Book: Fred Ebb & Bob Fosse
Choreographer: Ann Reinking
Musical Director: Ben Atkinson
Reviewer: Barbara Michaels
(4 / 5)
Red-hot and sizzling, the multi-award winning musical Chicago, based on real life events in 1920s US, is back at the Wales Millennium Centre and judging by the bookings as popular as it was when it came here four years ago. With its theme of greed and corruption, the contemporary relevance doesn’t need to be spelled out although the main action takes place on Death Row, where nightclub singer Roxie Hart is standing trial for shooting her lover and the feisty Velma Kelly is up for double murder. Strong stuff indeed but the dark undercurrent of the story and plotline cannot be ignored, and neither should it be.

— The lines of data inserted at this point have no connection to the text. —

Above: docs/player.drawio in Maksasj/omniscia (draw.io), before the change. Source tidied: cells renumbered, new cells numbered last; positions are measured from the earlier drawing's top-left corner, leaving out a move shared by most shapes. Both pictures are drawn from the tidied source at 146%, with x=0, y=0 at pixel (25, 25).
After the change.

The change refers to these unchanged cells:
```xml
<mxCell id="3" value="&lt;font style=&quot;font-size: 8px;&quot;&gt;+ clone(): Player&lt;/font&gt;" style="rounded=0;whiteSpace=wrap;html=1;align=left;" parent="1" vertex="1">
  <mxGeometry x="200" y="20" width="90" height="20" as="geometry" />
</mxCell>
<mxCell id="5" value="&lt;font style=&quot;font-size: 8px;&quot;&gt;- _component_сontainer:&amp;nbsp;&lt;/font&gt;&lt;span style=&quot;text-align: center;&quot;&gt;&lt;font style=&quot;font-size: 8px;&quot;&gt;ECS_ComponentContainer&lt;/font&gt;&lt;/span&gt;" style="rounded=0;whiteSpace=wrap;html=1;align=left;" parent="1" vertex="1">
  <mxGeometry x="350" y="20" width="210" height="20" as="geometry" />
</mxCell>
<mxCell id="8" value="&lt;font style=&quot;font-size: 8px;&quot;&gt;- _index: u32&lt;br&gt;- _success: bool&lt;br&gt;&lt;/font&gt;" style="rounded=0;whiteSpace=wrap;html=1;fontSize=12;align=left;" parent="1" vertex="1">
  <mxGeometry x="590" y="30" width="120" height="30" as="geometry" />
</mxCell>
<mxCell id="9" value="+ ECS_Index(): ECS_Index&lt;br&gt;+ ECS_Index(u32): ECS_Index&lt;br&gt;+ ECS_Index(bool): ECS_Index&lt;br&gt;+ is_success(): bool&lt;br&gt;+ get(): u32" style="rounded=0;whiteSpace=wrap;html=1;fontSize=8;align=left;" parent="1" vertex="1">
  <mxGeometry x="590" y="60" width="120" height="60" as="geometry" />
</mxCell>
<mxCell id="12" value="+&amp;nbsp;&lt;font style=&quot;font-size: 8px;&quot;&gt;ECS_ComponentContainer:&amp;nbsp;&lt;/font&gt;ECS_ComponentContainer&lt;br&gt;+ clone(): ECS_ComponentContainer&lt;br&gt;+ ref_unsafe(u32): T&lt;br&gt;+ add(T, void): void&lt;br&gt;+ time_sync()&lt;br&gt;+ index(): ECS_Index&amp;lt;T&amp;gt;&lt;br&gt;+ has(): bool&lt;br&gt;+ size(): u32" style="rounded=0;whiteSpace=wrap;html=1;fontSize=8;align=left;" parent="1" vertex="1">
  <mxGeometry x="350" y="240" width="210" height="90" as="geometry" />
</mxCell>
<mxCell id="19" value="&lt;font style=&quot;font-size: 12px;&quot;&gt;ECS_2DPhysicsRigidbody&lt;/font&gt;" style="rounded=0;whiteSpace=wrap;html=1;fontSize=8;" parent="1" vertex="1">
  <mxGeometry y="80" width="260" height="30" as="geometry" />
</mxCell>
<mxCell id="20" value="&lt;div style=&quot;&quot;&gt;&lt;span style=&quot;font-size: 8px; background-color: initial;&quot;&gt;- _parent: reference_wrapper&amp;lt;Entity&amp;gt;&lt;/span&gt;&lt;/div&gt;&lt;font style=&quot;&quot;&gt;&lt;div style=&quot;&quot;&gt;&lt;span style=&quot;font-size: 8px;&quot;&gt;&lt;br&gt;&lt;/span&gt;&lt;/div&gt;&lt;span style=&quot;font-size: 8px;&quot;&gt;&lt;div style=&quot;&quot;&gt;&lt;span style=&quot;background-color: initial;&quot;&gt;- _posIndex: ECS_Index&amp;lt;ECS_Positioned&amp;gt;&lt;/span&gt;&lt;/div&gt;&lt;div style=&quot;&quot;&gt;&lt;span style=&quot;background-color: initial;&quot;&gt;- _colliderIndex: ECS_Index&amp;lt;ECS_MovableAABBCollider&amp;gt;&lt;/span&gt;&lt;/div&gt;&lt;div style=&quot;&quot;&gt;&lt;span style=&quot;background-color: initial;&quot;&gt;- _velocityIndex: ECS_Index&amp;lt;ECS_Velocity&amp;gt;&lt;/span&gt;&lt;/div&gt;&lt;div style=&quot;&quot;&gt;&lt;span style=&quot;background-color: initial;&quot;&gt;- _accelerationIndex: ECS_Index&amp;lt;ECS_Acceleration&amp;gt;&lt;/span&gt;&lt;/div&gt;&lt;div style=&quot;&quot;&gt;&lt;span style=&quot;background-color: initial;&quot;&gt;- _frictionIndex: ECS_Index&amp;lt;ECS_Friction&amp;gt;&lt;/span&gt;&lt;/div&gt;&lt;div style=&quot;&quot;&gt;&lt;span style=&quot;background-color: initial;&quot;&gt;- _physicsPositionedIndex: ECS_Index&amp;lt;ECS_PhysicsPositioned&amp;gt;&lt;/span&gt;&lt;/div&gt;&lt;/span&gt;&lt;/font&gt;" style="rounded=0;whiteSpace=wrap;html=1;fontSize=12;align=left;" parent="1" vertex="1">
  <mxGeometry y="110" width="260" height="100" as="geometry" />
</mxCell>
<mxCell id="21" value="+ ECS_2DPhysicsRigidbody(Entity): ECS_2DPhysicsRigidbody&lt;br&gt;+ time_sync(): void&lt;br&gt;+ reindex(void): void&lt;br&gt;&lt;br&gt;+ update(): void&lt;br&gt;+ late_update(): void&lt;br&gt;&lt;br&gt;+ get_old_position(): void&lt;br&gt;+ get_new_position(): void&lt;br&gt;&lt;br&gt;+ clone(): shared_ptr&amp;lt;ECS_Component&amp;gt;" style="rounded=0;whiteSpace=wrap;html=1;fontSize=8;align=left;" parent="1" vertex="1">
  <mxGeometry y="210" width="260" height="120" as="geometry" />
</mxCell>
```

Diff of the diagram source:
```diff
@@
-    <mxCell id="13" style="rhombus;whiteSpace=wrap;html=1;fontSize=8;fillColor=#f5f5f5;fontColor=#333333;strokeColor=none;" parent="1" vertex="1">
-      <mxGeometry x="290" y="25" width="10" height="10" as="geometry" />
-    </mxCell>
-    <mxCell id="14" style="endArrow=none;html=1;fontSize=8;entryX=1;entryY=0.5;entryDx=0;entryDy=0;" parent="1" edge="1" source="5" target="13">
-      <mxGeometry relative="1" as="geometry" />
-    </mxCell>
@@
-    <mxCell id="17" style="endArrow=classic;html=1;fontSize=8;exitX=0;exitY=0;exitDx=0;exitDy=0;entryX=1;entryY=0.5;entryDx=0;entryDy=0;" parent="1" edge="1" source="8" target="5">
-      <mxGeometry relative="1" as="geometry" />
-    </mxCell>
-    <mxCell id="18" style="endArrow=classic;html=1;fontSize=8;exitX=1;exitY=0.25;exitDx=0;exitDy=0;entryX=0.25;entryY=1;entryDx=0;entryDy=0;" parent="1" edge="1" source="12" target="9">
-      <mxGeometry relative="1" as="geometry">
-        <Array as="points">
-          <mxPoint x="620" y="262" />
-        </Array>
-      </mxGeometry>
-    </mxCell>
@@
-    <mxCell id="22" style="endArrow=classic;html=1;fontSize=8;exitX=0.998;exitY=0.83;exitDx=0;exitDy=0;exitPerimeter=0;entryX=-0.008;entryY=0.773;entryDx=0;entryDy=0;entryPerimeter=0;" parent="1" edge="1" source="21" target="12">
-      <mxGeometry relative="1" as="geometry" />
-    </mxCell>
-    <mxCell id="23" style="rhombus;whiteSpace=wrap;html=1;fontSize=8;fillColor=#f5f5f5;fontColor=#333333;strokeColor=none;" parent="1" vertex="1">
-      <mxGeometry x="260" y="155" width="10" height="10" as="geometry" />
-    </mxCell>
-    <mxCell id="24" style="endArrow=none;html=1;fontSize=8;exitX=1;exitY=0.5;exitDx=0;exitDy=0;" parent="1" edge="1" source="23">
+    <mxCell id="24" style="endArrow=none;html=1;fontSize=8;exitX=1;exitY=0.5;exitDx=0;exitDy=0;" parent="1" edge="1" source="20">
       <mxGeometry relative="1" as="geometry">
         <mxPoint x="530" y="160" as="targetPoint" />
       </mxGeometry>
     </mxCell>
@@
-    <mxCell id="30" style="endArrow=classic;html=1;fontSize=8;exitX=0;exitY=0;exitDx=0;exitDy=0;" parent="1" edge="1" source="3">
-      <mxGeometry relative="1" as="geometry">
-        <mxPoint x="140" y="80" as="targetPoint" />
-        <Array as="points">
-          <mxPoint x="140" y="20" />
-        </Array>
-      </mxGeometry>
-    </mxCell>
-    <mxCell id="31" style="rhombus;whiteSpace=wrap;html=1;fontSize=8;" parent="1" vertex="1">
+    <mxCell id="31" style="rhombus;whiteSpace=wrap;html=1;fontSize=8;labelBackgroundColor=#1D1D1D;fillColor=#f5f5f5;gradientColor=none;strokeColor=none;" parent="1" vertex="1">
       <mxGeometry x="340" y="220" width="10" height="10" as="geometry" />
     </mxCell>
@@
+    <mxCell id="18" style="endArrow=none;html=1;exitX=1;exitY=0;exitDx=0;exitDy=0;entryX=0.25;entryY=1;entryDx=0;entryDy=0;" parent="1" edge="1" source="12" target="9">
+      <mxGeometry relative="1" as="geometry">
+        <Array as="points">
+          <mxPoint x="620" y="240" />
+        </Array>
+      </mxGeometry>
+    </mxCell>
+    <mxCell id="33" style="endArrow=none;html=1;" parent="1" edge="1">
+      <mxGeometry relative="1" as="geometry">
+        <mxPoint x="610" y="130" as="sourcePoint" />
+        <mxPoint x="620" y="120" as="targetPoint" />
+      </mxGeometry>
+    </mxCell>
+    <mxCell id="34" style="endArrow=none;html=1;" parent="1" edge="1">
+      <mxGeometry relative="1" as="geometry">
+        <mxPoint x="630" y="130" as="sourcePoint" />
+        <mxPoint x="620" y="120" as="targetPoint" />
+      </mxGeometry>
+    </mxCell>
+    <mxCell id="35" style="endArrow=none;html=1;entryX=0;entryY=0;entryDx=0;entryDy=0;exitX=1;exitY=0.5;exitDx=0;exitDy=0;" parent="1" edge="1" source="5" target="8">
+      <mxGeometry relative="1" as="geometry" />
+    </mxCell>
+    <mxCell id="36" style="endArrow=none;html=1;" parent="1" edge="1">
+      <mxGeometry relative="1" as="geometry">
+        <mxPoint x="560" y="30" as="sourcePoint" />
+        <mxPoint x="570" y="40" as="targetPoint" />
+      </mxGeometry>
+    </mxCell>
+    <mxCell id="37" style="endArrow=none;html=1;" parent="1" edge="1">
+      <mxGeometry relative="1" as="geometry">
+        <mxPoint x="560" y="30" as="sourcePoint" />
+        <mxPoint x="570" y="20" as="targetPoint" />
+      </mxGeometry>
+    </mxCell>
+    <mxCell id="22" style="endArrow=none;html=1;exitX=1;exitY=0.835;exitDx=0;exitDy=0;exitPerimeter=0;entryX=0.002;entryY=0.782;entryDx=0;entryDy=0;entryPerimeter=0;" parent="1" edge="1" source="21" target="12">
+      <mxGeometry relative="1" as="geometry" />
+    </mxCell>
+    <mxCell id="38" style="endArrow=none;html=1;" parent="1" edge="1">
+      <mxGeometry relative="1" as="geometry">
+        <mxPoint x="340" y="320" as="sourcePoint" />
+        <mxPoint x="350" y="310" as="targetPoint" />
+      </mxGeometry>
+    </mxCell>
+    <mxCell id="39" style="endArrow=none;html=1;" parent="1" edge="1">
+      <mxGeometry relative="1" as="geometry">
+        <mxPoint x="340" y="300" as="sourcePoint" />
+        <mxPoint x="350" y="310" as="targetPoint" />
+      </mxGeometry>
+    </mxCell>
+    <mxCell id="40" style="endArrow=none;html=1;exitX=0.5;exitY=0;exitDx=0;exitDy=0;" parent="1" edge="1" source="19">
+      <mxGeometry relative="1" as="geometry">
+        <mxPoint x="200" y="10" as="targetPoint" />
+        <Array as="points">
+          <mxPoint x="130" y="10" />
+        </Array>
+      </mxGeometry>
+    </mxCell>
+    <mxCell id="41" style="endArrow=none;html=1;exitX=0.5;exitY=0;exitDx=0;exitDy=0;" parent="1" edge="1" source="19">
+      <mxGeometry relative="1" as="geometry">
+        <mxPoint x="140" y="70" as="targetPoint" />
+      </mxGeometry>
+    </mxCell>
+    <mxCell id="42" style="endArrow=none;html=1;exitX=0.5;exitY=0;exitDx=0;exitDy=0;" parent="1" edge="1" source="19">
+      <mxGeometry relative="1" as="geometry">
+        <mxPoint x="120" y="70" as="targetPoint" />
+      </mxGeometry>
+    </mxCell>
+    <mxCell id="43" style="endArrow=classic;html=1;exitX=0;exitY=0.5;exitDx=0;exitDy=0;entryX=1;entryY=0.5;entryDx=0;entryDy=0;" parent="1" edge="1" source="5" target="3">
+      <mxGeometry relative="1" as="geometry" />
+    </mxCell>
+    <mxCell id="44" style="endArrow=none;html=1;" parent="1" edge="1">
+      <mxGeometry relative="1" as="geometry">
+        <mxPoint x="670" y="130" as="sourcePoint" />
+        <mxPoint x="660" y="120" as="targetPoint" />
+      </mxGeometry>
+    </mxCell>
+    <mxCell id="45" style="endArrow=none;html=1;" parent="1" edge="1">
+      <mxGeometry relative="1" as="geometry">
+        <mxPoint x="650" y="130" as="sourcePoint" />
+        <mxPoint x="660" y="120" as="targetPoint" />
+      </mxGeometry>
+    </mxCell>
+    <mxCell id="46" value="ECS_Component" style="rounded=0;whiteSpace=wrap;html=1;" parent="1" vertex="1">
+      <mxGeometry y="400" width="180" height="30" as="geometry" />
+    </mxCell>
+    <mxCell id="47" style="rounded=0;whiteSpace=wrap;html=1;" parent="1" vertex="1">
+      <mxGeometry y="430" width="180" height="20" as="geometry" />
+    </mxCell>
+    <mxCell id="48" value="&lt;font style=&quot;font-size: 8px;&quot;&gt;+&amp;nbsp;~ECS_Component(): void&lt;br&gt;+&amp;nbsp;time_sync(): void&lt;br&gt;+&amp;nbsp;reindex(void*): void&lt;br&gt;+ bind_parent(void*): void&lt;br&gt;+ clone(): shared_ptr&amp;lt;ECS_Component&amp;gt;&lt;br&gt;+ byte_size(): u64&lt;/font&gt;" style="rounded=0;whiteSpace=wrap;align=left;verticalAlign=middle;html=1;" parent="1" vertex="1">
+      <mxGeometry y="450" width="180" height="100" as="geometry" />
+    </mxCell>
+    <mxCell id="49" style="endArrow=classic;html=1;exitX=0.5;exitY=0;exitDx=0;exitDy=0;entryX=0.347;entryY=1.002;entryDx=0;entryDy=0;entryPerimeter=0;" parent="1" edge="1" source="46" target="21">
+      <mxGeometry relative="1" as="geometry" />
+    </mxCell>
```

But – moving on – this is musical theatre, so let us not dwell on this. The wonderful musical numbers, toe-tapping and fast, are what makes this show so popular, along with the fast-paced choreography. Chicago is above all a showcase for the original choreography of the legendary Bob Fosse. The tunes come thick and fast, plunging straight into it with All That Jazz in Act I and never letting up, and the dancers amazing…
Chicago has been performed on stage countless times, plus the memorable film version starring Catherine Zeta-Jones, and every director understandably wants to put his or her own mark on it in terms of character portrayal. Hayley Tamaddon is a low key Roxie with an air of fragility about her that belies the fact that this is one tough lady who will stoop as low as it takes to escape the death penalty. Although Roxie’s story is pivotal, it is her opposite number Velma who is the strongest here and Sophie Carmen-Jones give the role her all in no uncertain manner, displaying a versatility and, in Act II, an acrobatic ability that is truly amazing. While Carmen-Jones has the character to a T, Tamaddon’s Roxie is at times almost girl-next-door in her naivety.
Alternating in the role of Prison Matron Mama Morton, who believes in looking after ‘her girls’ – as long as her favours are reciprocated – are Gina Murray and Sam Bailey. Murray’s Mama threatened to bring the house down on press night as she belted out the iconic When You’re Good to Mama full throttle. Great stuff! A clever little cameo too by Francis Dee as ‘Not guilty’Hunyak. On the same evening, Kerry Spark took over the male lead in place of John Patrtridge, who was absent, in playing unscrupulous defence lawer Billy Flynn always on the lookout for number one and lining his pockets by defending about-to-be convicted murderers. Amos, Neil Ditt is an experienced actor who ‘gets’ the role of Roxie’s husband, the pathetic, incompetent and ignored ‘Mr Cellophane’ (to use the title of his song) off pat.
The staging is atmospheric and costumes a delight for the eye with deftly wielded chorus line feather fans in one of the later scenes, while the onstage orchestra under musical director Ben Atkinson, is superb, providing not only musical backing throughout but continuing to entertain after the show ends.
Runs until Saturday 30 July 2016